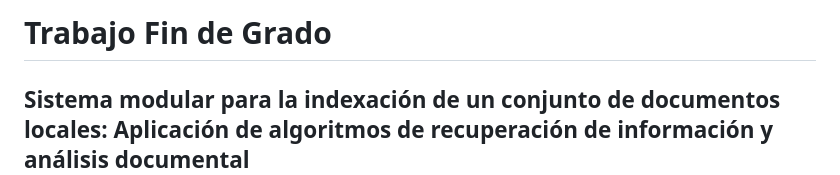
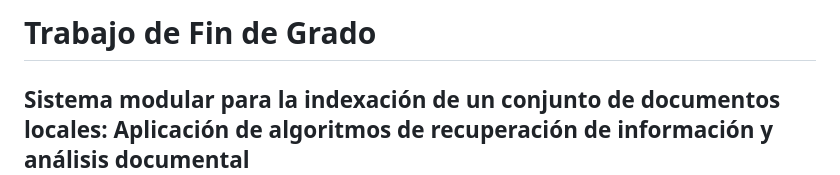
Before and after one commit to c-sola/TFG, a Markdown page: README.md, the part around the change. Rendered like a GitHub page.

```diff
--- a/README.md
+++ b/README.md
@@ -1,4 +1,4 @@
-# Trabajo Fin de Grado
+# Trabajo de Fin de Grado
 
 ## Sistema modular para la indexación de un conjunto de documentos locales: Aplicación de algoritmos de recuperación de información y análisis documental
 
```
────────────────────────────────────────
(Task description):
Once the pictures are set aside, restate the remaining data above exactly.

(Written reply):
Before and after one commit to c-sola/TFG, a Markdown page: README.md, the part around the change. Rendered like a GitHub page.

```diff
--- a/README.md
+++ b/README.md
@@ -1,4 +1,4 @@
-# Trabajo Fin de Grado
+# Trabajo de Fin de Grado
 
 ## Sistema modular para la indexación de un conjunto de documentos locales: Aplicación de algoritmos de recuperación de información y análisis documental
 
```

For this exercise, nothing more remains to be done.